• **Problem to solve**
Return every line of the data below exactly, but do not include the images.

• **Data supplied**
:::::
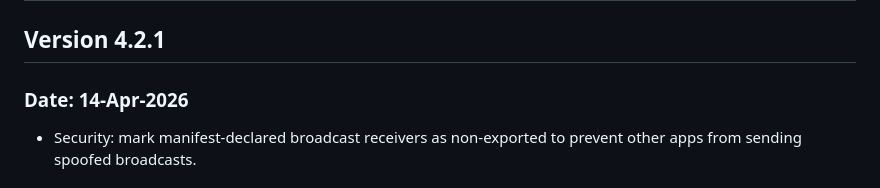
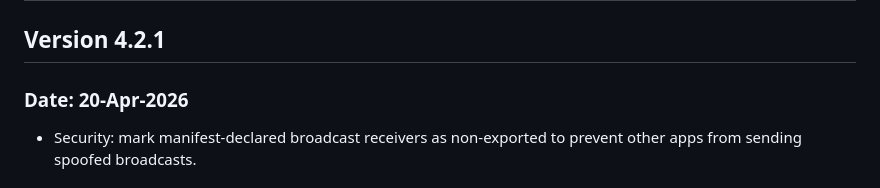
Before and after one commit to contentstack/contentstack-android, a Markdown page: CHANGELOG.md, the part around the change. Rendered like a GitHub page.

Commit message:
Updated changelog file

```diff
--- a/CHANGELOG.md
+++ b/CHANGELOG.md
@@ -2,7 +2,7 @@
 
 ## Version 4.2.1
 
-### Date: 14-Apr-2026
+### Date: 20-Apr-2026
 
 - Security: mark manifest-declared broadcast receivers as non-exported to prevent other apps from sending spoofed broadcasts.
 
```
:::::
• **Your solution**
Before and after one commit to contentstack/contentstack-android, a Markdown page: CHANGELOG.md, the part around the change. Rendered like a GitHub page.

Commit message:
Updated changelog file

```diff
--- a/CHANGELOG.md
+++ b/CHANGELOG.md
@@ -2,7 +2,7 @@
 
 ## Version 4.2.1
 
-### Date: 14-Apr-2026
+### Date: 20-Apr-2026
 
 - Security: mark manifest-declared broadcast receivers as non-exported to prevent other apps from sending spoofed broadcasts.
 
```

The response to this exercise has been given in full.